From the records below, copy the lines that include "opens".

SUPPLIED RECORDS section start

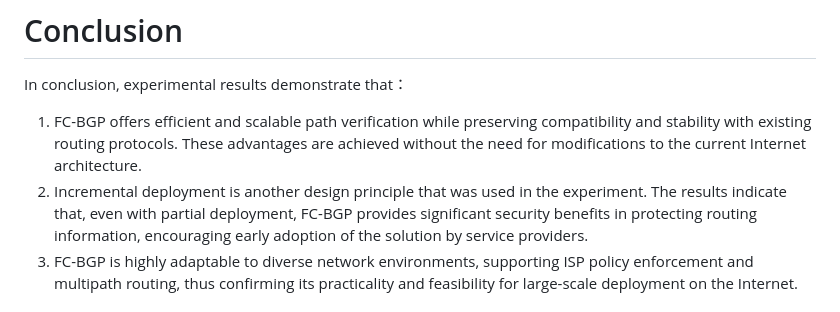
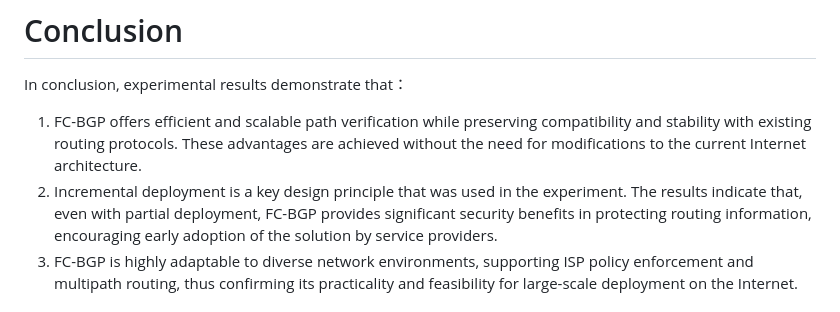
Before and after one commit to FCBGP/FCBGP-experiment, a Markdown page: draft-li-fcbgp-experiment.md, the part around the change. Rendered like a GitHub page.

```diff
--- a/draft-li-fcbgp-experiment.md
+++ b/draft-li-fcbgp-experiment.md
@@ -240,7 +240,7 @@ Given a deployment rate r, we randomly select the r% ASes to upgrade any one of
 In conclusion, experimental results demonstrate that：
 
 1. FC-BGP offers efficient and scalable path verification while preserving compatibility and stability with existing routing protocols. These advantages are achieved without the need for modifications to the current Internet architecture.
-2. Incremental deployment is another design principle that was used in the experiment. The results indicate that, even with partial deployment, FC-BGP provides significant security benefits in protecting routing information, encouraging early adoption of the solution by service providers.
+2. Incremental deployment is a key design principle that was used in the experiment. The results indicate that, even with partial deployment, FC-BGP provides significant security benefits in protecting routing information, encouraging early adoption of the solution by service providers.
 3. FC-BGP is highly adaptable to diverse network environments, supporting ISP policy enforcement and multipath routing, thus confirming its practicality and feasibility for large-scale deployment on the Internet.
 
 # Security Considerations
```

SUPPLIED RECORDS section end
SUPPLIED RECORDS section start

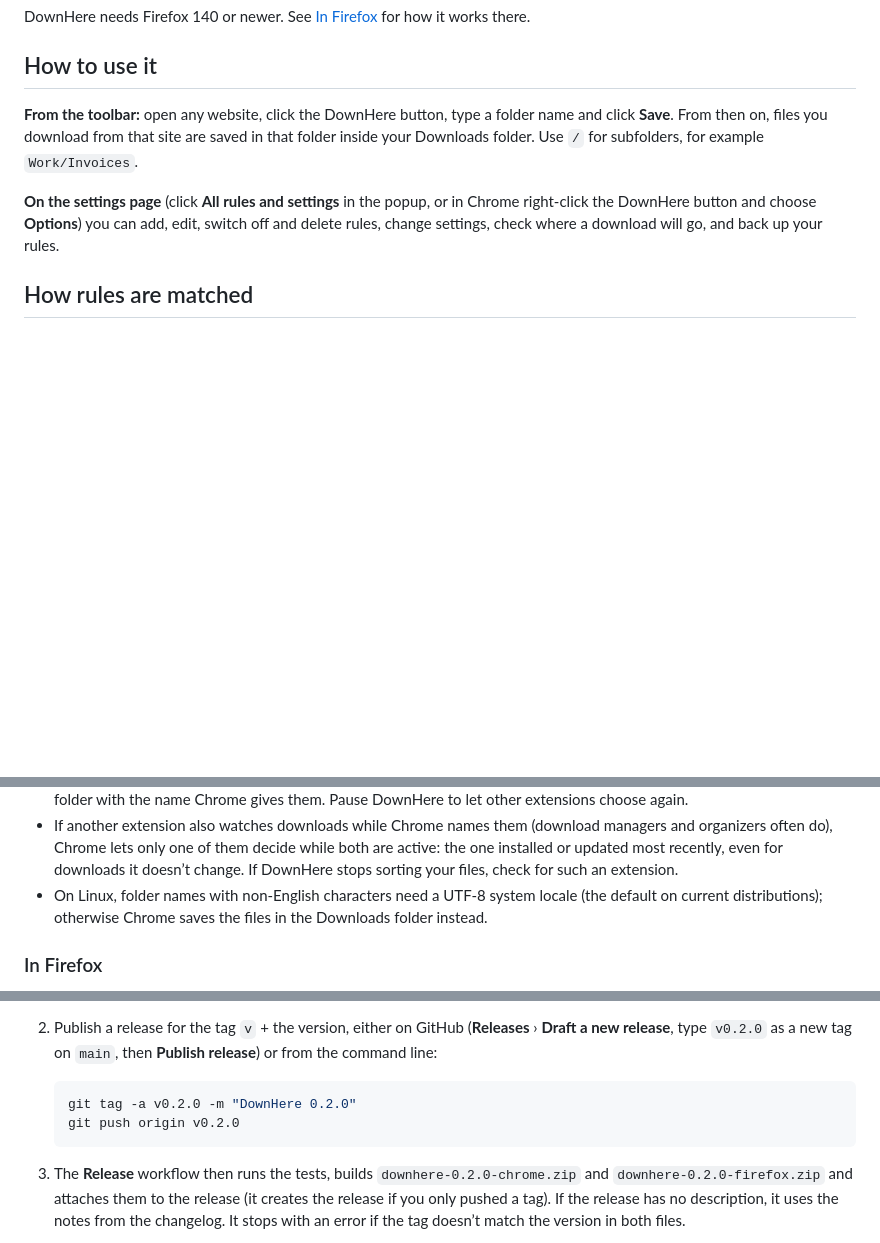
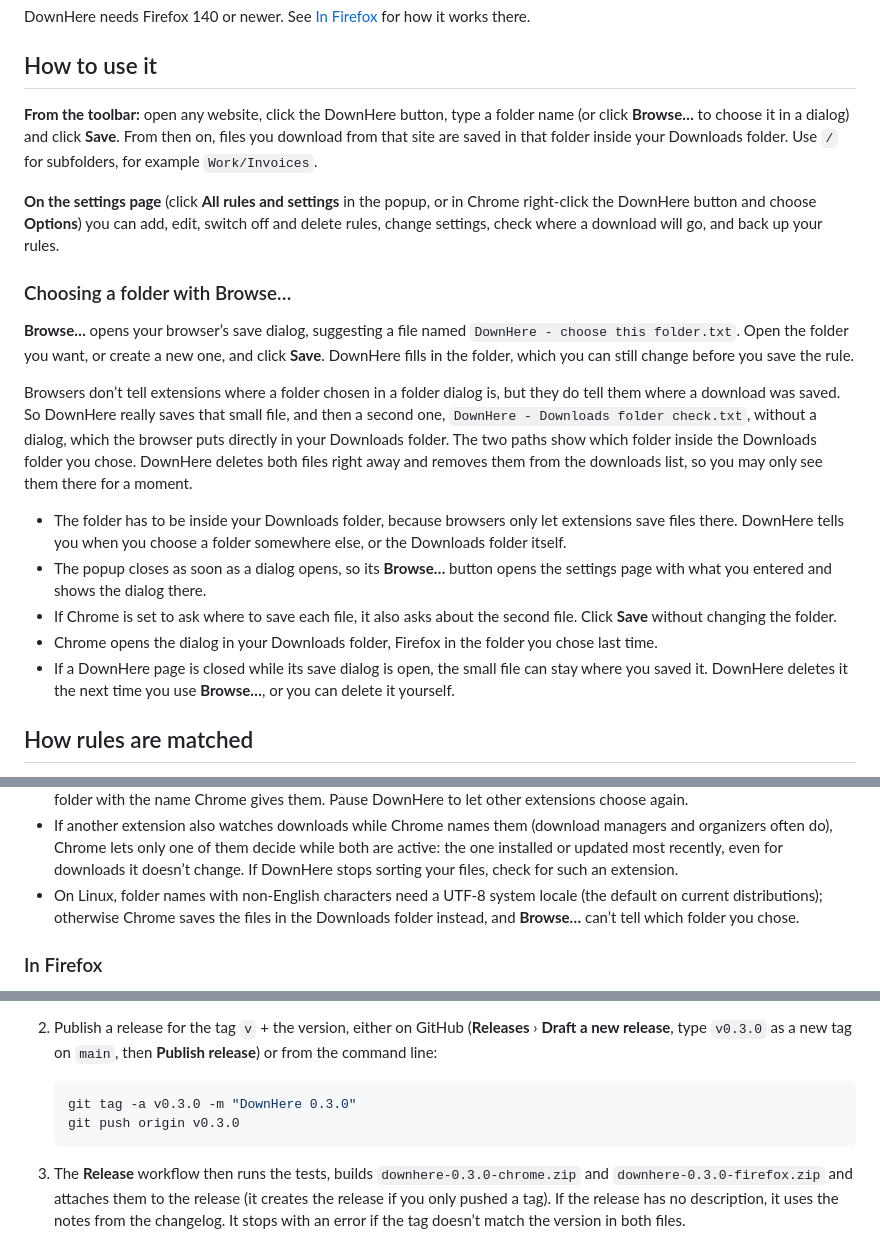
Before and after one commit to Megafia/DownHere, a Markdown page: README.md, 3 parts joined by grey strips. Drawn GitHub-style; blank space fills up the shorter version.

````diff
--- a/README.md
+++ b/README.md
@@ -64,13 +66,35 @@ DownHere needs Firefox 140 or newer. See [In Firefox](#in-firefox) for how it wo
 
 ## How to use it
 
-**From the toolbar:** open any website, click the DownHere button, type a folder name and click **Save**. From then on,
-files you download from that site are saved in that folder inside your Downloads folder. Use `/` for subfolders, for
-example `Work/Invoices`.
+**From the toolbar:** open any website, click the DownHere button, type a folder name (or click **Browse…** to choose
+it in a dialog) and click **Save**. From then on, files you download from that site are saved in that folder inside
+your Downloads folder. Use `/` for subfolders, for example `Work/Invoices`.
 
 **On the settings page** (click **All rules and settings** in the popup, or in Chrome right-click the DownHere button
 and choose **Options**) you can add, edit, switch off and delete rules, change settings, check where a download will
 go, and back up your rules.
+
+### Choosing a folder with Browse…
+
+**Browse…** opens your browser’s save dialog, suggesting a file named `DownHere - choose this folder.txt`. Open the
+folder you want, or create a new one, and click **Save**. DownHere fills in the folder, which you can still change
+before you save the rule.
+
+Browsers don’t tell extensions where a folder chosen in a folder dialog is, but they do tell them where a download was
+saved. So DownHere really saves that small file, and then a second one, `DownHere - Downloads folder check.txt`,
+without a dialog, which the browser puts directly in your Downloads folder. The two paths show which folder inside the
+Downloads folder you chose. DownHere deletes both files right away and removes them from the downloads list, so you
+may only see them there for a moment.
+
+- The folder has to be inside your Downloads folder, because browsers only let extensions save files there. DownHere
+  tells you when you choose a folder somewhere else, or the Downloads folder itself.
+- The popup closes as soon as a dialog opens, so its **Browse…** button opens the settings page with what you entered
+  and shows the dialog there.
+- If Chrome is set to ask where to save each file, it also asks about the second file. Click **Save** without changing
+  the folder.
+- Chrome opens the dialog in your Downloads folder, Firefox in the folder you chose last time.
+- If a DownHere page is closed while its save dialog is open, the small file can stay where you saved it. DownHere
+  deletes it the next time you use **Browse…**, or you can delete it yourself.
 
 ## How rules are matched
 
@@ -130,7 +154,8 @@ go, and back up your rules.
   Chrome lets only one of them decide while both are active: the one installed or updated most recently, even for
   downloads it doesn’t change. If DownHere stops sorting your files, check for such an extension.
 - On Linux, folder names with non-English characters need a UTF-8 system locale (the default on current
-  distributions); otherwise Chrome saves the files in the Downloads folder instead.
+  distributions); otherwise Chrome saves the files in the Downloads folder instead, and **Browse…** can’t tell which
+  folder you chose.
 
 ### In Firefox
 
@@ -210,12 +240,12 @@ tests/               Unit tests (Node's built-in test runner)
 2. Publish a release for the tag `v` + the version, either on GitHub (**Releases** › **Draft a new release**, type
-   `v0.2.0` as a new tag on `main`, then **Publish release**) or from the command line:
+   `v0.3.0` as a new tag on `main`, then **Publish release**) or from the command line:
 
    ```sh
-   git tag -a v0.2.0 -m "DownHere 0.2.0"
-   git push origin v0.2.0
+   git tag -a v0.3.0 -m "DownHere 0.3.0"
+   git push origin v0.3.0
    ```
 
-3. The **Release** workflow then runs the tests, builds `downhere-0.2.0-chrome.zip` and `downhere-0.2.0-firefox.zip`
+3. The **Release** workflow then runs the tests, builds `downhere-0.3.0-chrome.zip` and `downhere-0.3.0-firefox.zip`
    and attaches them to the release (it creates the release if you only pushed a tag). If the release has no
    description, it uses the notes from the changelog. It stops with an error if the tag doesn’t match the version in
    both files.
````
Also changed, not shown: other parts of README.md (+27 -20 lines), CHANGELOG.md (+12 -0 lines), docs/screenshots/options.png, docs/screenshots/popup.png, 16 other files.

SUPPLIED RECORDS section end

_OUTPUT OF THE EXERCISE_
+**Browse…** opens your browser’s save dialog, suggesting a file named `DownHere - choose this folder.txt`. Open the
+- The popup closes as soon as a dialog opens, so its **Browse…** button opens the settings page with what you entered
+- Chrome opens the dialog in your Downloads folder, Firefox in the folder you chose last time.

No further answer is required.